§ **Assignment**:
Please output the listing that follows exactly, but keep all images out.

═══ Extracted information

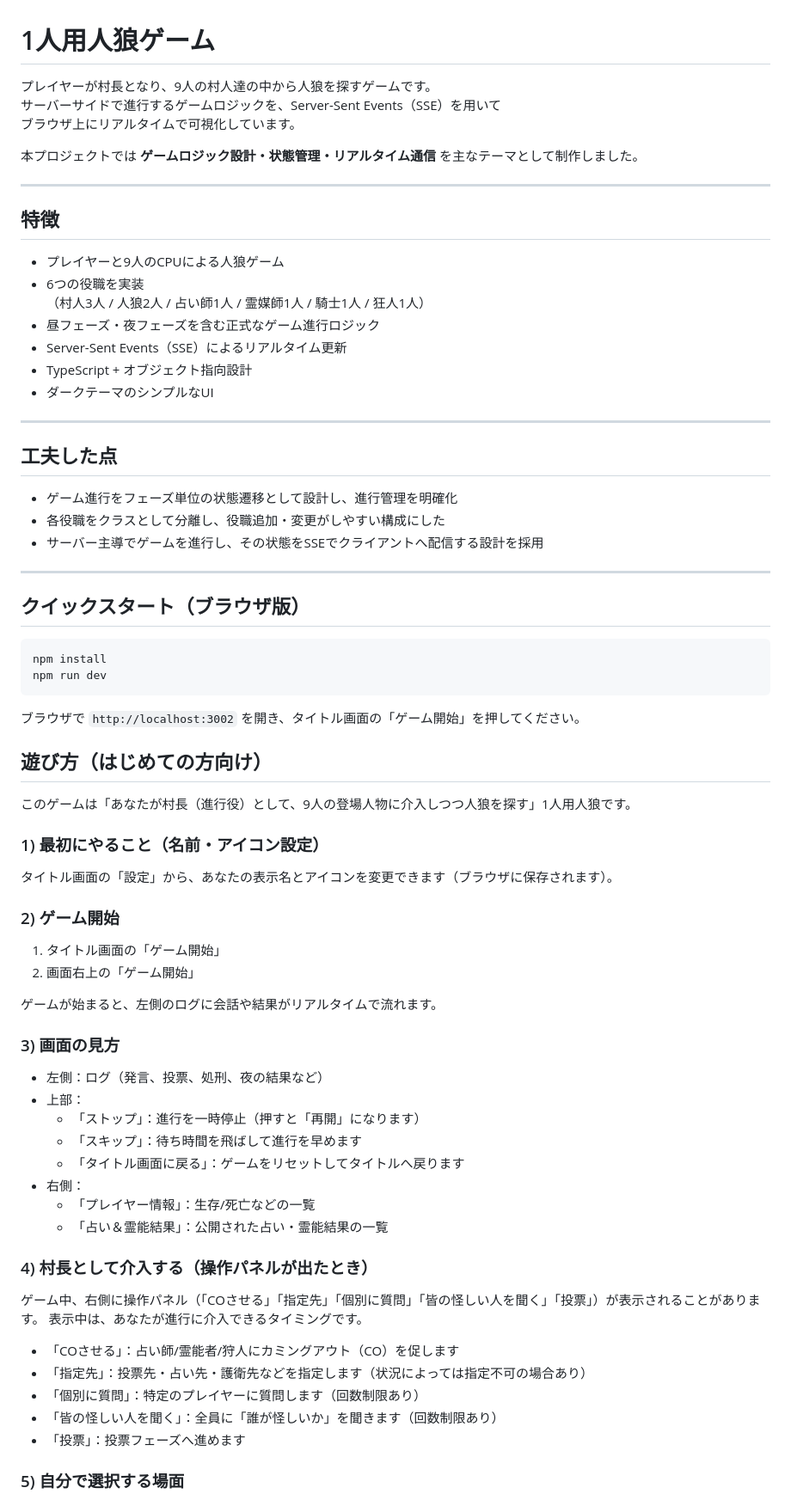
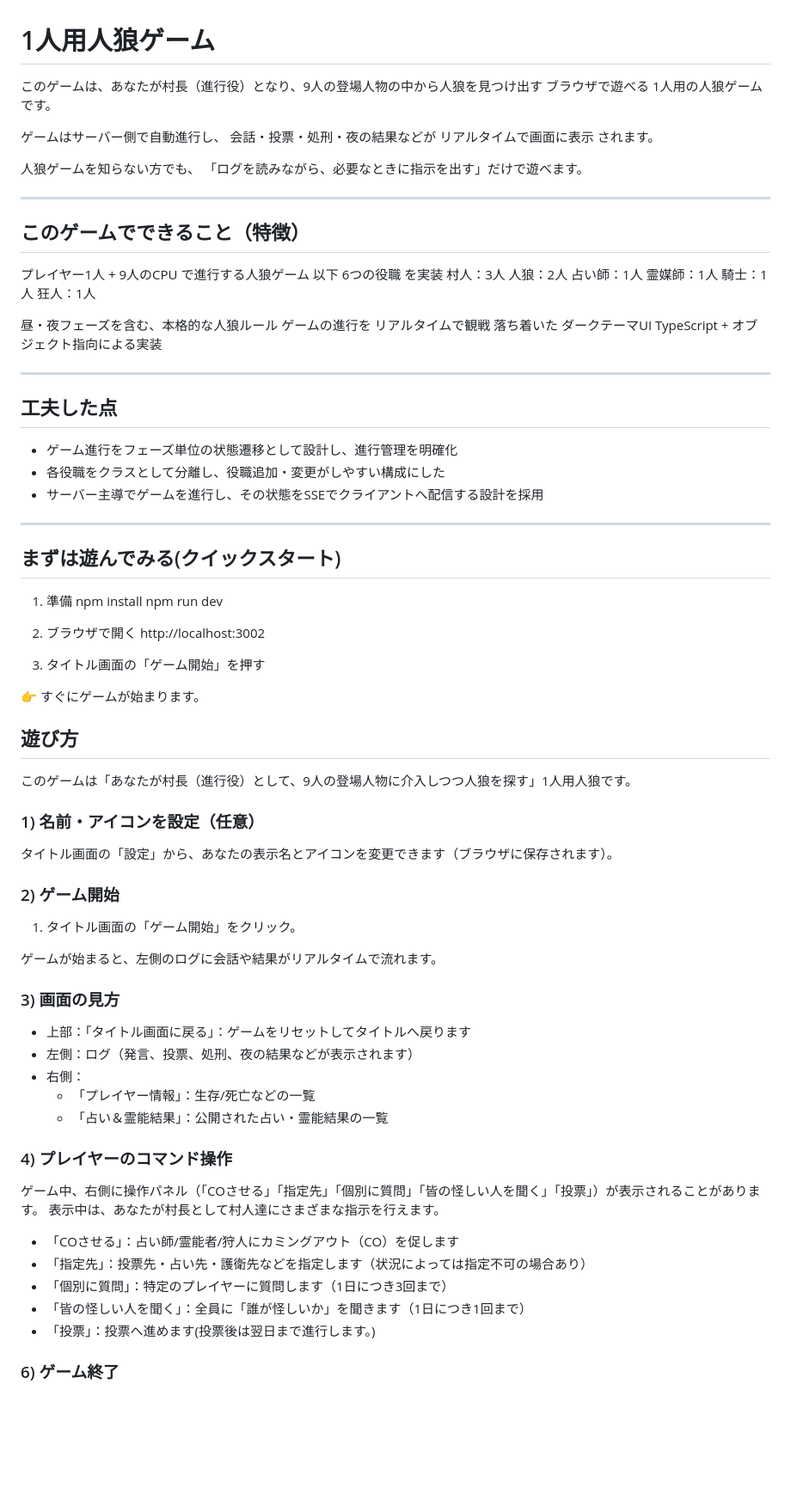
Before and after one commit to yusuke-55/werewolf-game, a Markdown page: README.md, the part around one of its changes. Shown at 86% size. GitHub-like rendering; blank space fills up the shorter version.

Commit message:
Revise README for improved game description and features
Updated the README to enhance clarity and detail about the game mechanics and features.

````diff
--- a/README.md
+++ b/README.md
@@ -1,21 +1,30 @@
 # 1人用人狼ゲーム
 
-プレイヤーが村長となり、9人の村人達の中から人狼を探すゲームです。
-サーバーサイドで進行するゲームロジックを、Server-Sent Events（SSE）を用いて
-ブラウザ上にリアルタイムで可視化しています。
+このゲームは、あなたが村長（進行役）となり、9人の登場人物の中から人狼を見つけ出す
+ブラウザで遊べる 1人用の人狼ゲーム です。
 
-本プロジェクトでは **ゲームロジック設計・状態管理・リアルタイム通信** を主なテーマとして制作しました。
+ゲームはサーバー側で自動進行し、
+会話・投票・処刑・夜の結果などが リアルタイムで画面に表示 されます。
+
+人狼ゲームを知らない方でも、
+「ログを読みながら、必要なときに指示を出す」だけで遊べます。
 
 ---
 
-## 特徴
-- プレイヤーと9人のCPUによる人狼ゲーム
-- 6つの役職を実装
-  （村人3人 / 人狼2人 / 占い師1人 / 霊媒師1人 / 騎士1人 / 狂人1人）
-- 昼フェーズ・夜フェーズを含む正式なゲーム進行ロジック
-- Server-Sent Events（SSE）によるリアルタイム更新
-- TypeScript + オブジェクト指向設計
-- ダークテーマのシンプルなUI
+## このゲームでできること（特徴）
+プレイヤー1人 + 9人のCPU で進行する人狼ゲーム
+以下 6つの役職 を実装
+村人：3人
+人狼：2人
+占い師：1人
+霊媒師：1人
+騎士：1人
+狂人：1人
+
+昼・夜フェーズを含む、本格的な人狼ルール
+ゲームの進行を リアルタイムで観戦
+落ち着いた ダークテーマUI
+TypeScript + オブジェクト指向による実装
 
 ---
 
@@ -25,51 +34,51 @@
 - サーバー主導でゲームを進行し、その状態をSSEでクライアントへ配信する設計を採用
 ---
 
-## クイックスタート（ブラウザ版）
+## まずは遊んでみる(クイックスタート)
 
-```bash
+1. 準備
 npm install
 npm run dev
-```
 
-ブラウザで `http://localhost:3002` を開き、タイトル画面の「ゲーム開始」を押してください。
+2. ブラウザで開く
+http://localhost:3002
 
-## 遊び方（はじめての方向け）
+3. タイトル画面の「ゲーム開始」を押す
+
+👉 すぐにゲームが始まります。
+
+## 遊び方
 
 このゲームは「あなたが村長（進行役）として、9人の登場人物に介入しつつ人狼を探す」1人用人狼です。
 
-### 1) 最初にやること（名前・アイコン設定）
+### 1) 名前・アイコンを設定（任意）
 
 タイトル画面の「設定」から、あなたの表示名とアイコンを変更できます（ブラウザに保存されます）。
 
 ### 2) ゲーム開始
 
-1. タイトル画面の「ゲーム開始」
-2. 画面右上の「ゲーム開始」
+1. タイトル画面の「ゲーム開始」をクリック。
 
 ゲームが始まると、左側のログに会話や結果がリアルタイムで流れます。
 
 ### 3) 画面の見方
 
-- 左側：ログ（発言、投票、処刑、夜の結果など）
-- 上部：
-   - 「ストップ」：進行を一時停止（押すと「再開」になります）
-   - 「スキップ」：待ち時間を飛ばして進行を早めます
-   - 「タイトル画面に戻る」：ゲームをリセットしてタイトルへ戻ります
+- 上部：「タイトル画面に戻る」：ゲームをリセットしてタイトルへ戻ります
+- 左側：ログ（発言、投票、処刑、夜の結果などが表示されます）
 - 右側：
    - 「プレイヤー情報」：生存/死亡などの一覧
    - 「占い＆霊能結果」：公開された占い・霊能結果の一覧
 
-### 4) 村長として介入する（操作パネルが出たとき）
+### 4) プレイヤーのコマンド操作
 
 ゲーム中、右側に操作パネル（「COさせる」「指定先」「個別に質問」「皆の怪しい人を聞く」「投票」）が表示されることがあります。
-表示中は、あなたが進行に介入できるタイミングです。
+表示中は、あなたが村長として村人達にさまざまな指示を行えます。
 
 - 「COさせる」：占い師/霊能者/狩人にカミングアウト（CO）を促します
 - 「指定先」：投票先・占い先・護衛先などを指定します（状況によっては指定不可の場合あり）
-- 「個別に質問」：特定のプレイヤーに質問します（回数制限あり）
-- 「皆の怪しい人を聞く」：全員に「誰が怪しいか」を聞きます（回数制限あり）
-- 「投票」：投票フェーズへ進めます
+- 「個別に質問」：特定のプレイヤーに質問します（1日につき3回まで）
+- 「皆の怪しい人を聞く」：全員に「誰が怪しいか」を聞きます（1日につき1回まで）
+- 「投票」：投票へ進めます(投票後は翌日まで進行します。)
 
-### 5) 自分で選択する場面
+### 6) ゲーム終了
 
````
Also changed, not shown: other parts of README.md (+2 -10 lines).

══════

§ **Expected answer**:
Before and after one commit to yusuke-55/werewolf-game, a Markdown page: README.md, the part around one of its changes. Shown at 86% size. GitHub-like rendering; blank space fills up the shorter version.

Commit message:
Revise README for improved game description and features
Updated the README to enhance clarity and detail about the game mechanics and features.

````diff
--- a/README.md
+++ b/README.md
@@ -1,21 +1,30 @@
 # 1人用人狼ゲーム
 
-プレイヤーが村長となり、9人の村人達の中から人狼を探すゲームです。
-サーバーサイドで進行するゲームロジックを、Server-Sent Events（SSE）を用いて
-ブラウザ上にリアルタイムで可視化しています。
+このゲームは、あなたが村長（進行役）となり、9人の登場人物の中から人狼を見つけ出す
+ブラウザで遊べる 1人用の人狼ゲーム です。
 
-本プロジェクトでは **ゲームロジック設計・状態管理・リアルタイム通信** を主なテーマとして制作しました。
+ゲームはサーバー側で自動進行し、
+会話・投票・処刑・夜の結果などが リアルタイムで画面に表示 されます。
+
+人狼ゲームを知らない方でも、
+「ログを読みながら、必要なときに指示を出す」だけで遊べます。
 
 ---
 
-## 特徴
-- プレイヤーと9人のCPUによる人狼ゲーム
-- 6つの役職を実装
-  （村人3人 / 人狼2人 / 占い師1人 / 霊媒師1人 / 騎士1人 / 狂人1人）
-- 昼フェーズ・夜フェーズを含む正式なゲーム進行ロジック
-- Server-Sent Events（SSE）によるリアルタイム更新
-- TypeScript + オブジェクト指向設計
-- ダークテーマのシンプルなUI
+## このゲームでできること（特徴）
+プレイヤー1人 + 9人のCPU で進行する人狼ゲーム
+以下 6つの役職 を実装
+村人：3人
+人狼：2人
+占い師：1人
+霊媒師：1人
+騎士：1人
+狂人：1人
+
+昼・夜フェーズを含む、本格的な人狼ルール
+ゲームの進行を リアルタイムで観戦
+落ち着いた ダークテーマUI
+TypeScript + オブジェクト指向による実装
 
 ---
 
@@ -25,51 +34,51 @@
 - サーバー主導でゲームを進行し、その状態をSSEでクライアントへ配信する設計を採用
 ---
 
-## クイックスタート（ブラウザ版）
+## まずは遊んでみる(クイックスタート)
 
-```bash
+1. 準備
 npm install
 npm run dev
-```
 
-ブラウザで `http://localhost:3002` を開き、タイトル画面の「ゲーム開始」を押してください。
+2. ブラウザで開く
+http://localhost:3002
 
-## 遊び方（はじめての方向け）
+3. タイトル画面の「ゲーム開始」を押す
+
+👉 すぐにゲームが始まります。
+
+## 遊び方
 
 このゲームは「あなたが村長（進行役）として、9人の登場人物に介入しつつ人狼を探す」1人用人狼です。
 
-### 1) 最初にやること（名前・アイコン設定）
+### 1) 名前・アイコンを設定（任意）
 
 タイトル画面の「設定」から、あなたの表示名とアイコンを変更できます（ブラウザに保存されます）。
 
 ### 2) ゲーム開始
 
-1. タイトル画面の「ゲーム開始」
-2. 画面右上の「ゲーム開始」
+1. タイトル画面の「ゲーム開始」をクリック。
 
 ゲームが始まると、左側のログに会話や結果がリアルタイムで流れます。
 
 ### 3) 画面の見方
 
-- 左側：ログ（発言、投票、処刑、夜の結果など）
-- 上部：
-   - 「ストップ」：進行を一時停止（押すと「再開」になります）
-   - 「スキップ」：待ち時間を飛ばして進行を早めます
-   - 「タイトル画面に戻る」：ゲームをリセットしてタイトルへ戻ります
+- 上部：「タイトル画面に戻る」：ゲームをリセットしてタイトルへ戻ります
+- 左側：ログ（発言、投票、処刑、夜の結果などが表示されます）
 - 右側：
    - 「プレイヤー情報」：生存/死亡などの一覧
    - 「占い＆霊能結果」：公開された占い・霊能結果の一覧
 
-### 4) 村長として介入する（操作パネルが出たとき）
+### 4) プレイヤーのコマンド操作
 
 ゲーム中、右側に操作パネル（「COさせる」「指定先」「個別に質問」「皆の怪しい人を聞く」「投票」）が表示されることがあります。
-表示中は、あなたが進行に介入できるタイミングです。
+表示中は、あなたが村長として村人達にさまざまな指示を行えます。
 
 - 「COさせる」：占い師/霊能者/狩人にカミングアウト（CO）を促します
 - 「指定先」：投票先・占い先・護衛先などを指定します（状況によっては指定不可の場合あり）
-- 「個別に質問」：特定のプレイヤーに質問します（回数制限あり）
-- 「皆の怪しい人を聞く」：全員に「誰が怪しいか」を聞きます（回数制限あり）
-- 「投票」：投票フェーズへ進めます
+- 「個別に質問」：特定のプレイヤーに質問します（1日につき3回まで）
+- 「皆の怪しい人を聞く」：全員に「誰が怪しいか」を聞きます（1日につき1回まで）
+- 「投票」：投票へ進めます(投票後は翌日まで進行します。)
 
-### 5) 自分で選択する場面
+### 6) ゲーム終了
 
````
Also changed, not shown: other parts of README.md (+2 -10 lines).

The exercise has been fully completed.